Rep. Cleaver Urges HUD To Combat Inequality By Assisting First-Time Homebuyers
(Washington, D.C.) – Yesterday, United States Representative Emanuel Cleaver, II (D-MO) led a of group of 16 lawmakers in calling for the Department of Housing and Urban Development (HUD) to reconsider proposed actions related to down payment assistance programs that could have severe consequences for low to moderate-income and minority Americans.
In a letter to HUD Secretary Ben Carson, the lawmakers wrote:
“Homeownership is a clear, critical factor in narrowing the racial and wealth divide in our country. For low- to moderate-income, first-time home buyers, saving for a down payment can take many years, particularly for millennial home buyers burdened with student debt. Properly designed and managed down payment assistance programs can safely assist first-time home buyers in becoming a homeowner, enabling them to more quickly accumulate wealth by building equity in their home.”
The letter comes in response to HUD’s attempts to implement regulations that would significantly curtail down payment assistance from most government entities. Although the regulations were successfully challenged in court last year, HUD has indicated it will propose new actions to limit down payment assistance from government entities in the near future.
“As someone who spent some of my childhood in public housing, I have to say what this administration has proposed in regards to affordable housing is downright shameful,” said Congressman Cleaver. “Just this week, the administration announced proposals to rollback critical civil rights protections to combat segregation in federal housing. Soon, we expect, the administration will propose new rules to limit down payment assistance programs that are pivotal in the fight against historic and growing economic inequality. When the President asks: what do African Americans and minorities have to lose? How about affordable, quality housing and a shot at the American dream.”
The equity working families acquire through homeownership is the greatest contribution to wealth accumulation, for themselves and for the next generation to inherit. The net worth of a homeowner is 36 times that of the average renter—more than $230,000 to just $5,200. Unfortunately, many minorities in the United States have less opportunity to accumulate wealth due to an inability to afford a down payment to buy a home. This has led to the gap in black and white homeownership in the United States to actually widen since 1960, further exacerbating our nation’s racial and wealth inequalities. Sadly, instead of proposals that would expand opportunities to minorities and low to moderate-income Americans, the current administration has sought to dramatically curtail down payment assistance programs and roll back civil rights protections in federal housing.

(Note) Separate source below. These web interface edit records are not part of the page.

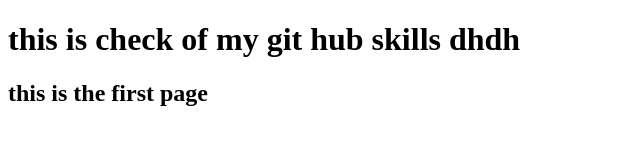
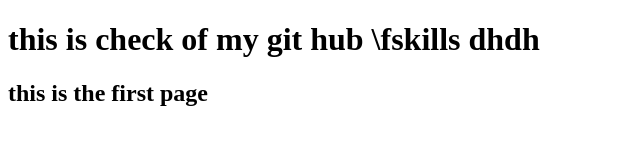
Before and after one commit to prabhat69392/theory-check, a plain HTML site: page index.html in a window 1280 px wide. Shown: the whole page, without its empty margins (0-640 px from the left). Drawn offline with Linux system fonts and the light colour scheme.

Commit message:
first page

```diff
--- a/index.html
+++ b/index.html
@@ -6,7 +6,7 @@
   <title>Document</title>
 </head>
 <body>
-  <h1>this is check of my git hub skills dhdh</h1>
+  <h1>this is check of my git hub \fskills dhdh</h1>
   <h2>this is the first page</h2>
 </body>
 </html>
```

Representatives who signed on to Cleaver’s letter include: Wm. Lacy Clay (D-MO), Joyce Beatty (D-OH), Alcee Hastings (D-FL), Barbara Lee (D-CA), Marcia Fudge (D-OH), Bennie Thompson (D-MS), Vincente Gonzalez (D-TX), Rashida Tlaib (D-MI), Al Lawson, Jr. (D-FL), Nanette Diaz Barragán (D-CA), Debbie Dingell (D-MI), Robin Kelly (D-IL), Darren Soto (D-FL), Bobby Rush (D-IL), and Lucille Roybal-Allard (D-CA)
You can find the letter here.
Emanuel Cleaver, II is the U.S. Representative for Missouri's Fifth Congressional District, which includes Kansas City, Independence, Lee's Summit, Raytown, Grandview, Sugar Creek, Blue Springs, Grain Valley, Oak Grove, North Kansas City, Gladstone, Claycomo, and all of Ray, Lafayette, and Saline Counties. He is a member of the exclusive House Financial Services Committee; Chairman of the House Subcommittee on National Security, International Development, and Monetary Policy; member of the Select Committee on the Modernization of Congress; member of the Committee on Homeland Security; and a Senior Whip of the Democratic Caucus. For more information, please contact Matthew Helfant at 202-225-4535 or Matthew.Helfant@mail.house.gov A high-resolution photo of Congressman Cleaver is available here.